An die Musik Live is an intimate listening venue on the second floor of an historic Baltimore townhouse, located in the heart of the Mt. Vernon Cultural District. Voted several times as one of the top 100 jazz venues in the world by Downbeat Magazine, An die Musik has been serving Baltimore for 30 years. It began as a trendsetting CD store (the first in the nation to sell CDs without their long cardboard boxes), and then began to present live music 18 years ago and has presented over 4,500 shows.
We have chosen to innovate during this pandemic, as we’ve done during previous economic and social challenges. We have always operated as part of the community, so people have rallied around our efforts to get live streaming running and continually improve with each concert. We are charging $5 for a “ticket” that gives access to the livestream concert and remains accessible for one week to re-watch the performance. Ticket purchasers are encouraged to add a donation to help support the musicians and venue.
We’ve been privileged to present Baltimore-based musicians, who are among the best in the world, and who choose to carry on the historic jazz tradition cultivated right here over many generations. Some of the jazz musicians who readily embraced the live stream opportunity are Warren Wolf, Sean Jones, Eric Kennedy, Joel Santiago, and Clarence Ward, III. Several classical and folk musicians have also performed, including Michael Sheppard, Katherine Needleman, Seth Kibel and Caleb Stine.
Our live streaming events provide not just entertainment, but also a sense of belonging, just as our venue did before the pandemic. Regular patrons find comfort in watching performances taking place in a familiar space. And we are also reaching an ever-expanding audience of people who live (sometimes very far) outside of Baltimore. Some are the musicians’ family and friends; others have heard about our listening room and dreamed of visiting.
I’ve observed that each show’s audience has a unique personality. Some groups encourage the musicians and paste emojis via the chat box, while others are quiet, giving bravos only at the end as electronic applause.
We plan to continue live streaming well into the future, as it will take time for gatherings to become safe and for people to feel comfortable in groups again.

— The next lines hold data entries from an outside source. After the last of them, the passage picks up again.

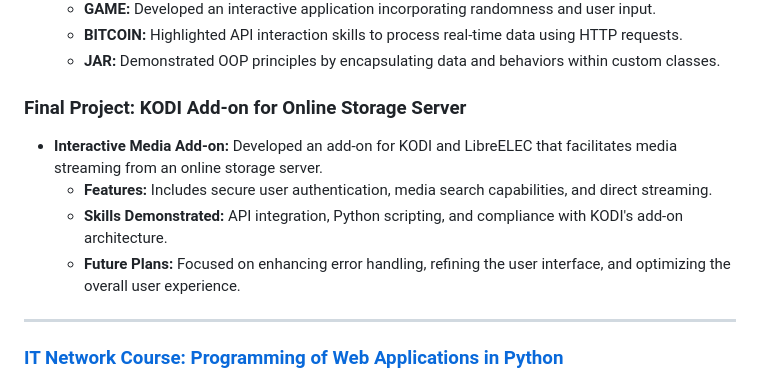
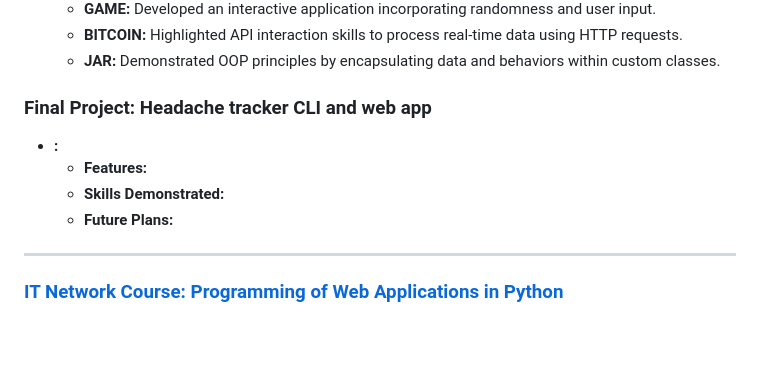
Before and after one commit to Benda007/Benda007.github.io, a Markdown page: README.md, the part around the change. GitHub-like rendering; blank space fills up the shorter version.

```diff
--- a/README.md
+++ b/README.md
@@ -146,11 +146,11 @@ Algorithms, Data Structures, OOP, APIs, Responsive Design
   - **BITCOIN:** Highlighted API interaction skills to process real-time data using HTTP requests.
   - **JAR:** Demonstrated OOP principles by encapsulating data and behaviors within custom classes.
 
-### Final Project: KODI Add-on for Online Storage Server
-- **Interactive Media Add-on:** Developed an add-on for KODI and LibreELEC that facilitates media streaming from an online storage server.
-  - **Features:** Includes secure user authentication, media search capabilities, and direct streaming.
-  - **Skills Demonstrated:** API integration, Python scripting, and compliance with KODI's add-on architecture.
-  - **Future Plans:** Focused on enhancing error handling, refining the user interface, and optimizing the overall user experience.
+### Final Project: Headache tracker CLI and web app
+- **:**
+  - **Features:**
+  - **Skills Demonstrated:**
+  - **Future Plans:**
 
 ---
 
```
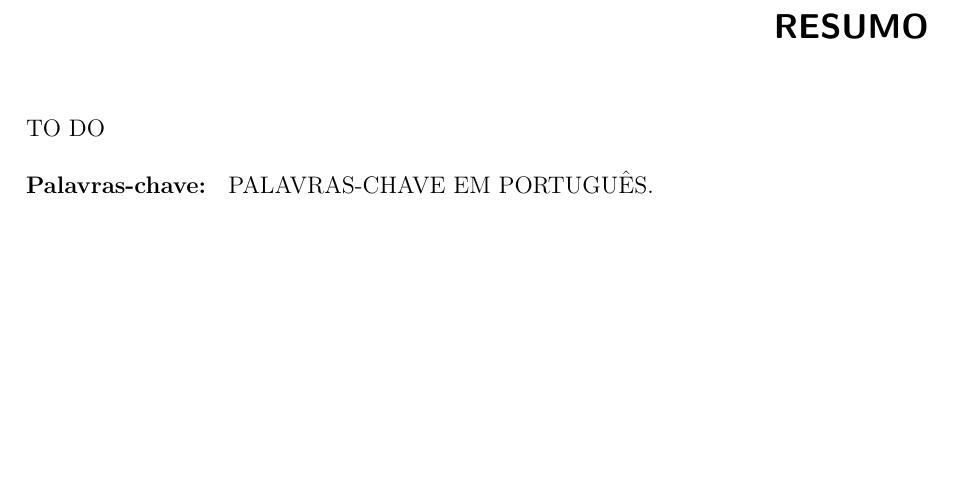
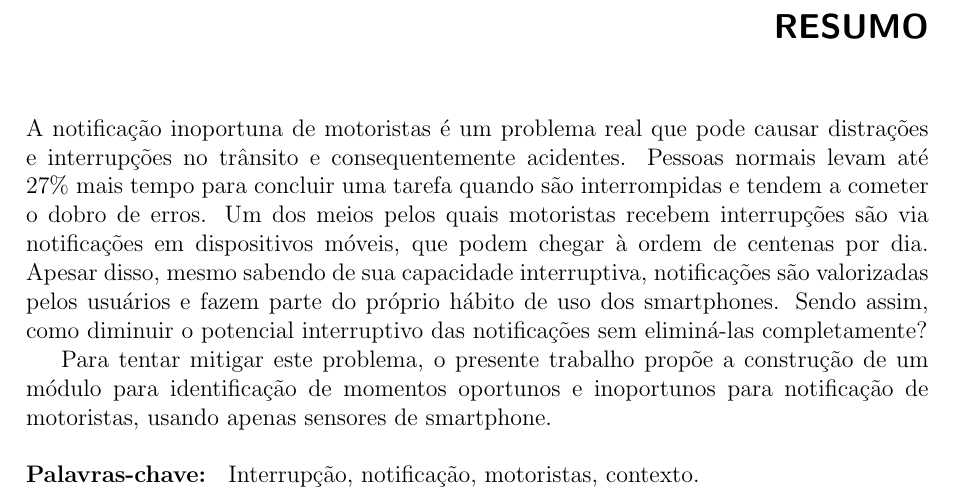
Before and after one commit to Genjiff/projeto-final, a LaTeX thesis (tcc.tex, which reads texts/resumo.tex): part of page 8 of 37, cut so that both start at the same text, the shorter picture padded with empty space. Compiled offline with pdfLaTeX.

Commit message:
Adiciona resumo

```diff
--- a/texts/resumo.tex
+++ b/texts/resumo.tex
@@ -1,8 +1,13 @@
-TO DO
-% URLs maliciosas, como phishing ou malware, vulnerabilizam usuários da internet e são uma porta de entrada para diversos tipos de crimes cibernéticos. Apesar de existirem técnicas e métodos para detecção dessas URLs maliciosas, eles não são eficazes quando se trata das URLs que são direcionadas para o público brasileiro. Esta monografia tem como objetivo criar um método eficaz de detecção de URLs maliciosas, por meio de aprendizado de máquina, focado apenas em URLs direcionadas ao público brasileiro.
+A notificação inoportuna de motoristas é um problema real que pode causar distrações e interrupções no trânsito e
+consequentemente acidentes. Pessoas normais levam até 27\% mais tempo para concluir uma tarefa quando são interrompidas
+e tendem a cometer o dobro de erros. Um dos meios pelos quais motoristas recebem interrupções são via notificações
+em dispositivos móveis, que podem chegar à ordem de centenas por dia. Apesar disso, mesmo sabendo de sua capacidade
+interruptiva, notificações são valorizadas pelos usuários e fazem parte do próprio hábito de uso dos smartphones.
+Sendo assim, como diminuir o potencial interruptivo das notificações sem eliminá-las completamente?
 
-% Palavras-chave do resumo em Português
-% Citar as técnicas e métodos para detecção de URLs maliciosas além de dizer o porque delas não serem eficazes (pode incluir uma taxa de eficácia)
+Para tentar mitigar este problema, o presente trabalho propõe a construção de um módulo para identificação de
+momentos oportunos e inoportunos para notificação de motoristas, usando apenas sensores de smartphone.
+
 \begin{keywords}
-PALAVRAS-CHAVE EM PORTUGUÊS.
+Interrupção, notificação, motoristas, contexto.
 \end{keywords}
```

I think this pandemic experience will get people used to the option to attend events virtually. I appreciate Baltimore’s continued support of our efforts to maintain a place for musicians of many genres to gather, where they hone their craft and grace so many with their creative vision.
[Photo of Clarence Ward,III and Aaron Hill live streaming at An die Musik by Henry Wong]
A native of Hong Kong, Henry Wong has lived in the U.S. since attending high school at St. John’s Preparatory School in Minnesota. He attended Pennsylvania State University as a Biology major, and worked in a neurology lab at Johns Hopkins School of Medicine. In 1990, his hobby took over, and he founded the CD store An die Musik in Towson. Reacting to changes in the retail music industry, he moved the business to Mt. Vernon in 1997, and then added live music presentations.
[For more info about An die Musik, and an up to date schedule of all their live streaming concerts, visit http://andiemusiklive.com/]